Sartori employs roughly 500 workers in the state. The company said it earns just one-tenth of its revenue from exports to 49 countries, but exports to foreign markets are its fastest growing segment. Sartori's two biggest foreign markets are Mexico and Canada and U.S. cheese is more expensive there now. The price increase is enough that the company's customers, including restaurant chains, are looking at signing contracts with Sartori's European competitors, according to Schwager.
He said that overproduction has already created a glut of milk on the market, driving down dairy prices and threatening some of the 130 family farms on which he relies.
Schwager estimated the new tariffs will cut 1.5 percent, or around $4 million, from his roughly $265 million in annual cheese sales.
July milk futures have dropped 12 percent since Mexico announced that it would strike back with tariffs, according to dairy industry officials. The current price is around $34 per 100 kilos, below the average for 2017.
The price for a barrel, or 227 kilos, of white cheddar last week hit its lowest level since 2009, according to commodities analysts. Dick Groves, publisher of Wisconsin-based Cheese Reporter, said that the real impact of the dispute has yet to be reflected in official statistics.
BelGioioso Cheese Inc, a second-generation family company in Green Bay, Wisconsin, said sales to Mexico already have dropped. "It's a nightmare," Errico Auricchio, BelGioioso's president, told The Wall Street Journal. BelGioioso is charging some overseas customers less to keep their business.
In California, Annie AcMoody, director of economic analysis for Western United Dairymen, a trade association in Modesto, said the new tariffs and depressed markets "will certainly send some more dairies out of business".

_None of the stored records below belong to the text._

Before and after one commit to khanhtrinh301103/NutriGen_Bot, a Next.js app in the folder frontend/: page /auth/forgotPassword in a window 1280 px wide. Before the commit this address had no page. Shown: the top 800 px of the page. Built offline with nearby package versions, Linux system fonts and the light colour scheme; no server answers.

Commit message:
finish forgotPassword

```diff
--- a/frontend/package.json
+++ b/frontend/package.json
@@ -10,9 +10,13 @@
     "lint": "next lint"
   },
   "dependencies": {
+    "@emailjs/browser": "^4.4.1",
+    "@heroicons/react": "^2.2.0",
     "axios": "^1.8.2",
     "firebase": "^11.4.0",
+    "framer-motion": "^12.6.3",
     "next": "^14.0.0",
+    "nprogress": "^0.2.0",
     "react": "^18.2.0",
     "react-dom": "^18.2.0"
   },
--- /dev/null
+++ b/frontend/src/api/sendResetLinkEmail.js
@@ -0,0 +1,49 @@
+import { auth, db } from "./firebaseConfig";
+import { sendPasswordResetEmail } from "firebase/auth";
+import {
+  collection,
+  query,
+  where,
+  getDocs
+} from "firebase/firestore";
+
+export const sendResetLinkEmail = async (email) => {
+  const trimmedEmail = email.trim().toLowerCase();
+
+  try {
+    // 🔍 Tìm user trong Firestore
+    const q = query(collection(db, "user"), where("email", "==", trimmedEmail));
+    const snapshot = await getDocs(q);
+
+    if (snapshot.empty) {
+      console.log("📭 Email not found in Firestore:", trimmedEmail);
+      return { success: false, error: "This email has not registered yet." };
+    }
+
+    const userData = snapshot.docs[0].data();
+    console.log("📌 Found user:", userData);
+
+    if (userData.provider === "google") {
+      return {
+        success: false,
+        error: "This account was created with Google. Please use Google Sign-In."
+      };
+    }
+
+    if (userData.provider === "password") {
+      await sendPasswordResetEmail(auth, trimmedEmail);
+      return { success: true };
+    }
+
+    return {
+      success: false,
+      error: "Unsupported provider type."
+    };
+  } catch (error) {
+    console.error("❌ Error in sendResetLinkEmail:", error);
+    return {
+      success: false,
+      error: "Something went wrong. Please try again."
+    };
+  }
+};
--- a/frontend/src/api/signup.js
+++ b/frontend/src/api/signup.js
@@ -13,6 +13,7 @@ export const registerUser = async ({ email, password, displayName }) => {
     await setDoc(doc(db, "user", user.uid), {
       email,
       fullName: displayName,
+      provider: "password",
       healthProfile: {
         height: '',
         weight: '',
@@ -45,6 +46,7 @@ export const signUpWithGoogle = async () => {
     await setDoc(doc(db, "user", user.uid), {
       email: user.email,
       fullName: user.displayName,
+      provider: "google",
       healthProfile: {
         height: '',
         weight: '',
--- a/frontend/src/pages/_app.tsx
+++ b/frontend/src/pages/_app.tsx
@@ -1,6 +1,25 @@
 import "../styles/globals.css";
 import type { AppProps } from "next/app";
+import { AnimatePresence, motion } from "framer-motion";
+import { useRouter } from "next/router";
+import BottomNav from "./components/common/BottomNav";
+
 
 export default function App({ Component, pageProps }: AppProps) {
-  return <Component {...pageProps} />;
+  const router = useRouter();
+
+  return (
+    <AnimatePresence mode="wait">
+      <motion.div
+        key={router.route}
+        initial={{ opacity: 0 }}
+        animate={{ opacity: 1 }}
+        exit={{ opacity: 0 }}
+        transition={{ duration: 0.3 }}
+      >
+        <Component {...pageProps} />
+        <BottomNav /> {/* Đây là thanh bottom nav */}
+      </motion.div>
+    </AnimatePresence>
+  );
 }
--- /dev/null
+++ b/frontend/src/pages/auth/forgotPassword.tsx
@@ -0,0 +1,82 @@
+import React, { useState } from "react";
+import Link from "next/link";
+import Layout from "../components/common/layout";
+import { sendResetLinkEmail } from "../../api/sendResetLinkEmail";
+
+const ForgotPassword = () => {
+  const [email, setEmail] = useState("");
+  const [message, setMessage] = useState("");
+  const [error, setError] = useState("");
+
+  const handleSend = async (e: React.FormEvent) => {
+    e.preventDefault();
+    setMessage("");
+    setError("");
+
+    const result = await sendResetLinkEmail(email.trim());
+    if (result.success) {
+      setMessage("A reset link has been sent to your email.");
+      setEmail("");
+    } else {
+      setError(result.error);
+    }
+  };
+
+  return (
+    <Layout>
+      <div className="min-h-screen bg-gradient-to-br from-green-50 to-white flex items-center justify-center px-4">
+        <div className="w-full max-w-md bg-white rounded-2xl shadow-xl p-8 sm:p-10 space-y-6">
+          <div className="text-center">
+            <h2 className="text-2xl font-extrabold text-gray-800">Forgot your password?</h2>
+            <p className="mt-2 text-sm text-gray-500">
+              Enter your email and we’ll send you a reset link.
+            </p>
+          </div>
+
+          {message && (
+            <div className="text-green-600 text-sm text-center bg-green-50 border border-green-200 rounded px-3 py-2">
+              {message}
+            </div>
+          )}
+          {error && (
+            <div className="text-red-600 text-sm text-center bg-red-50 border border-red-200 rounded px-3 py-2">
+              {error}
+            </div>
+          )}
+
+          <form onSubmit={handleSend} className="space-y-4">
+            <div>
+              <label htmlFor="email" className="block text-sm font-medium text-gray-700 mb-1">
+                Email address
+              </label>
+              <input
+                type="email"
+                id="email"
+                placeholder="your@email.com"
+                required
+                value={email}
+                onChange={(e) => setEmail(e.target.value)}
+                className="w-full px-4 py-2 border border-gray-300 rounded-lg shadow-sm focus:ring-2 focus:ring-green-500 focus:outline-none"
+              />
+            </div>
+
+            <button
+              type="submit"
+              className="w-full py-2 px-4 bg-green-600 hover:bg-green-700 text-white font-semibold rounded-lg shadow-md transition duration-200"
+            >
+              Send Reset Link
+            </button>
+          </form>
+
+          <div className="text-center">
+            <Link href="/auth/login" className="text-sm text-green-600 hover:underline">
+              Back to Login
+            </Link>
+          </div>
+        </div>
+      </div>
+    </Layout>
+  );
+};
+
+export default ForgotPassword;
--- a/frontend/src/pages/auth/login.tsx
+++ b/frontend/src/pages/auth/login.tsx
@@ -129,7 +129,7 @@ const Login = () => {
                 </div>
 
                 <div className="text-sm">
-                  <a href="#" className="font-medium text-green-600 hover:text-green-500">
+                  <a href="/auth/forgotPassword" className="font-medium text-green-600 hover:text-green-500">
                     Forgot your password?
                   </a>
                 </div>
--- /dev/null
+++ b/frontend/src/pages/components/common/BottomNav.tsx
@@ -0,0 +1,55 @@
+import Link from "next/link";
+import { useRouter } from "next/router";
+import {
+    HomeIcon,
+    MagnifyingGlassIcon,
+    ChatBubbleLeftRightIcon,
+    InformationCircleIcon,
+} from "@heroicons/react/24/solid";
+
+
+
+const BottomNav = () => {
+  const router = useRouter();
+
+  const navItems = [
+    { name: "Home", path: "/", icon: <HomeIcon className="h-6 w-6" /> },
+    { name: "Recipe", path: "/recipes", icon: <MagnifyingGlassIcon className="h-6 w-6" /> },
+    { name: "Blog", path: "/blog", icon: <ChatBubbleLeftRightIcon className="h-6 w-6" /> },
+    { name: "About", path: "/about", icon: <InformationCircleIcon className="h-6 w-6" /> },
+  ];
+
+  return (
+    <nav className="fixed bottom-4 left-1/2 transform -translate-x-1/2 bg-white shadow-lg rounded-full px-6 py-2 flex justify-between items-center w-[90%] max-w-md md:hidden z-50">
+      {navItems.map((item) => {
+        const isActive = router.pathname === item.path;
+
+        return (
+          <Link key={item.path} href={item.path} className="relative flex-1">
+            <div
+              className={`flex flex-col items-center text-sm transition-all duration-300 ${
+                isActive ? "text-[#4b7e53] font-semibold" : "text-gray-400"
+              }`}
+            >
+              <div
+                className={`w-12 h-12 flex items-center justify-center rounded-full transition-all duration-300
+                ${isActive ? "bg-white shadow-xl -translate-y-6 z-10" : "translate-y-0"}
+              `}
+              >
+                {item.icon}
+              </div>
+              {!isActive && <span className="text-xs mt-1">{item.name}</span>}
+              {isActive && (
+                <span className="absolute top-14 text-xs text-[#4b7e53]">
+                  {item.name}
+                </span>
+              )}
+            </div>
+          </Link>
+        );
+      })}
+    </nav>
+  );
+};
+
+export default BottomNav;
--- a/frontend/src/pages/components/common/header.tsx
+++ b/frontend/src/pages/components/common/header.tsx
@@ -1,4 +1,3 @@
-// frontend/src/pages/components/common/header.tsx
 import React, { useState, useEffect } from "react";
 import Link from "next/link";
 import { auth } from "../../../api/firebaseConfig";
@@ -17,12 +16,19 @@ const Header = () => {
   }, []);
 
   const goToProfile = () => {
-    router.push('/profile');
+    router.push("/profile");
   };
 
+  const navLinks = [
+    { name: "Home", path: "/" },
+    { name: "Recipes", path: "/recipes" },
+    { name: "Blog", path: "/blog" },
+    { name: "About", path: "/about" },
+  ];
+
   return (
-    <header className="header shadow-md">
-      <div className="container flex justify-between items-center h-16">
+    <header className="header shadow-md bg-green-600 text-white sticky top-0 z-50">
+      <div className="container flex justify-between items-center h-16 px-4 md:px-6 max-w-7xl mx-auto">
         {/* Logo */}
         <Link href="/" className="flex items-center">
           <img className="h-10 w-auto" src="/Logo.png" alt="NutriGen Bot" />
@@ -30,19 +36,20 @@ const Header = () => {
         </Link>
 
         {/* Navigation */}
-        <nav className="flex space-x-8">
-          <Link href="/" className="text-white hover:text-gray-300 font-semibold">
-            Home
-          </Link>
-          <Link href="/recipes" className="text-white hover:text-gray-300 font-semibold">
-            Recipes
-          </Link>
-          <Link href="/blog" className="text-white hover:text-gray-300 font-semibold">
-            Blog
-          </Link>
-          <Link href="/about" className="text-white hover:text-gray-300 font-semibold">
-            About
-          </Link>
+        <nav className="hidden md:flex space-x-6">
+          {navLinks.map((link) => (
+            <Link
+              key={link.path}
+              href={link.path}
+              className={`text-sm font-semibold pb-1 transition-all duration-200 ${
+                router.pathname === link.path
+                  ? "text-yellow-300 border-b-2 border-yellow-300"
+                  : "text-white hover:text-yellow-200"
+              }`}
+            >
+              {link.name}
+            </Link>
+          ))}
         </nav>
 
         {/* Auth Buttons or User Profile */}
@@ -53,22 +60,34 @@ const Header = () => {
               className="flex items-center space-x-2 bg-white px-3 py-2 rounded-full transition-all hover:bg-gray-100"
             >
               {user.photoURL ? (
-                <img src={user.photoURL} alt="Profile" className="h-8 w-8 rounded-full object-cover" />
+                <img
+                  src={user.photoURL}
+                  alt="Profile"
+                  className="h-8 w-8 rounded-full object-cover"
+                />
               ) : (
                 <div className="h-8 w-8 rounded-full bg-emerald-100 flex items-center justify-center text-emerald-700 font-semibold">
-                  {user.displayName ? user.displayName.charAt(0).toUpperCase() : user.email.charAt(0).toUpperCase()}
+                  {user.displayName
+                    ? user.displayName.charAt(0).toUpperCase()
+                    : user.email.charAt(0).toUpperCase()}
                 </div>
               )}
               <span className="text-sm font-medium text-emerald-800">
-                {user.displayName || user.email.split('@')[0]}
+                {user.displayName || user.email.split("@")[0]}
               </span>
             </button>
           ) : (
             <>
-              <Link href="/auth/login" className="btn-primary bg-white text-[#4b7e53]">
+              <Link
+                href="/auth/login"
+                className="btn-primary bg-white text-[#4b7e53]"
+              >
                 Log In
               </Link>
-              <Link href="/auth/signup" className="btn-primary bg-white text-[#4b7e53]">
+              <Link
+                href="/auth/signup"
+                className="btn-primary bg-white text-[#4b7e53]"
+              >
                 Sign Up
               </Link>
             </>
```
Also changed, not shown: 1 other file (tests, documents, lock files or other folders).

While Wisconsin may have the most dairy farms, 8,500, California is the nation's No 1 dairy producer, turning out 17.7 billion kilos of milk in 2017. The state accounts for one-third of the U.S. dairy products exported abroad, much of it being cheese and milk powder, which are highly sought by Mexico and China.
The dairy industry contributes $43.4 billion to Wisconsin's state's economy. The U.S. Chamber of Commerce says retaliatory tariffs against the U.S. threaten about a billion dollars of Wisconsin's exports, including cheese, cranberries and Harley-Davidson motorcycles. To escape the European Union's tariffs on U.S. imports, Harley-Davidson said that it would move some production to Europe.

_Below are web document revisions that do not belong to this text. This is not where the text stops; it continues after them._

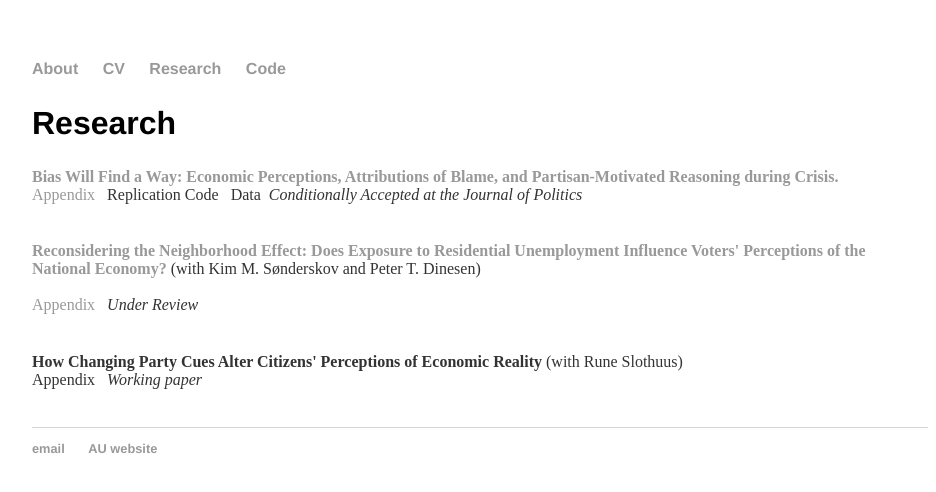
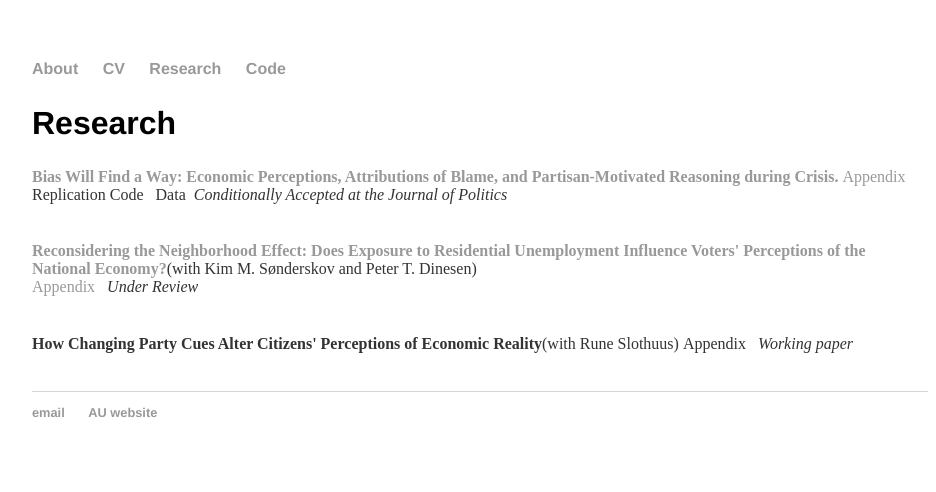
Before and after one commit to mbisgaard/mbisgaard.github.io, a Jekyll site: the page built from research/index.html, in a window 1280 px wide. Shown: the top 492 px of the page, without its empty margins (160-1096 px from the left). Built offline with Jekyll 4.4.1, drawn with Linux system fonts in a browser that asks for light colours.

```diff
--- a/research/index.html
+++ b/research/index.html
@@ -6,7 +6,7 @@ title: mbisgaard::Research
 	<h2>Research</h2>
 
 
-	<pentry><b><a href="https://www.dropbox.com/s/9evclz1cfxld75f/econ-partisan-bias-MBC.pdf?dl=0">Bias Will Find a Way: Economic Perceptions, Attributions of Blame, and Partisan-Motivated Reasoning during Crisis.</a></b> </pentry> <br>
+	<pentry><b><a href="https://www.dropbox.com/s/9evclz1cfxld75f/econ-partisan-bias-MBC.pdf?dl=0">Bias Will Find a Way: Economic Perceptions, Attributions of Blame, and Partisan-Motivated Reasoning during Crisis.</a></b></pentry>
 	<p1><a href="https://www.dropbox.com/s/16g3y7lgwp2xcav/econ-partisan-bias-MBC-APPENDIX.pdf?dl=0">Appendix</a>
 	&nbsp; Replication Code
 	&nbsp; Data
@@ -14,12 +14,12 @@ title: mbisgaard::Research
 
 	<p>&nbsp;</p>
 
-	<pentry><b><a href="https://www.dropbox.com/s/gi8nd5a2nsqnxv2/neighborhood-econ-mbc-kms-ptd.pdf?dl=0">Reconsidering the Neighborhood Effect: Does Exposure to Residential Unemployment Influence Voters' Perceptions of the National Economy?</a></b> (with Kim M. Sønderskov and Peter T. Dinesen)</pentry> <br>
+	<pentry><b><a href="https://www.dropbox.com/s/gi8nd5a2nsqnxv2/neighborhood-econ-mbc-kms-ptd.pdf?dl=0">Reconsidering the Neighborhood Effect: Does Exposure to Residential Unemployment Influence Voters' Perceptions of the National Economy?</a></b>(with Kim M. Sønderskov and Peter T. Dinesen)</pentry>
 	<br><p1><a href="https://www.dropbox.com/s/fvo9c9ylolf1jhj/neighborhood-econ-mbc-kms-ptd-APPENDIX.pdf?dl=0">Appendix</a>
 	&nbsp; <i>Under Review</i></p1>
 
 	<p>&nbsp;</p>
-	<pentry><b>How Changing Party Cues Alter Citizens' Perceptions of Economic Reality</b> (with Rune Slothuus)</pentry> <br>
+	<pentry><b>How Changing Party Cues Alter Citizens' Perceptions of Economic Reality</b>(with Rune Slothuus)</pentry>
 	<p1>Appendix
 	&nbsp; <i>Working paper</i>
 	</p1>
```
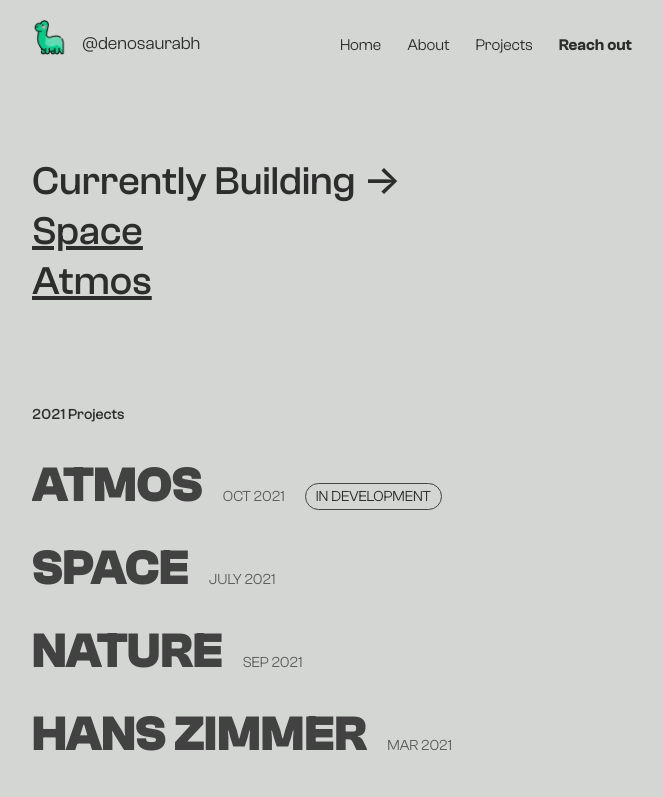
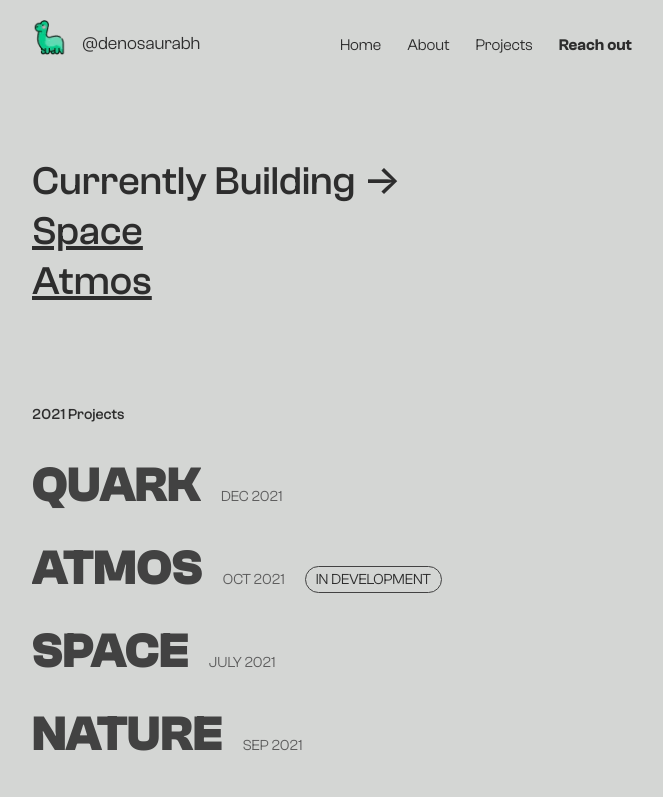
Before and after one commit to denosaurabh/portfolio-2021-v2, a Next.js app: page /projects in a window 1280 px wide. Shown: the top 797 px of the page, without its empty margins (308-971 px from the left). Built offline with nearby package versions, Linux system fonts and the light colour scheme.

Commit message:
added Quark project

```diff
--- a/data/projectsData.ts
+++ b/data/projectsData.ts
@@ -1,6 +1,22 @@
 import { ProjectBox } from '@type/project';
 
 export const projectsData2021: ProjectBox[] = [
+  {
+    title: 'Quark',
+    description: 'NFT Marketplace in an interactive 3D Experience',
+    date: 'Dec 2021',
+    tech: [
+      'NEXTJS',
+      'React Three Fiber',
+      'ThreeJS',
+      'Firebase',
+      'Solidity',
+      'Ethereum',
+      'Hardhat',
+    ],
+    link: 'https://quark-deno.vercel.app/',
+    github: 'https://github.com/DenoSaurabh/quark',
+  },
   {
     title: 'Atmos',
     description: 'Full fledge application for buying & selling online courses',
```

Dairy farmers throughout the U.S. have had to deal with declining milk consumption for decades, so many have turned more of the milk into cheese. To sell it all, farmers have aggressively marketed their products to growing middle-income populations in Mexico and Asia, especially China. Mexico consumes a quarter of foreign demand for U.S. dairy.
If the tariffs stay in place for more than six months, dairy farmers need to find new markets for cheese, and can expect milk prices to continue to fall, according to a report from agribusiness research firm Rabobank.
Schwager told ABC News in Wisconsin that if the trade dispute goes on long enough, it will eventually affect Sartori's employees and the dairy farms that supply the company.
"It's 500 families, within the processing. When we look at the dairy farms out there, that we buy 100 percent of their milk, there's another, you know, 700 families there. It's 1,200 families that are counting on us to make the right decisions and provide for their livelihoods," he said.
As for Trump's threat of more tariffs, Schwager said, "I don't know that it's a bluff, but I sure hope there's a strategy behind this."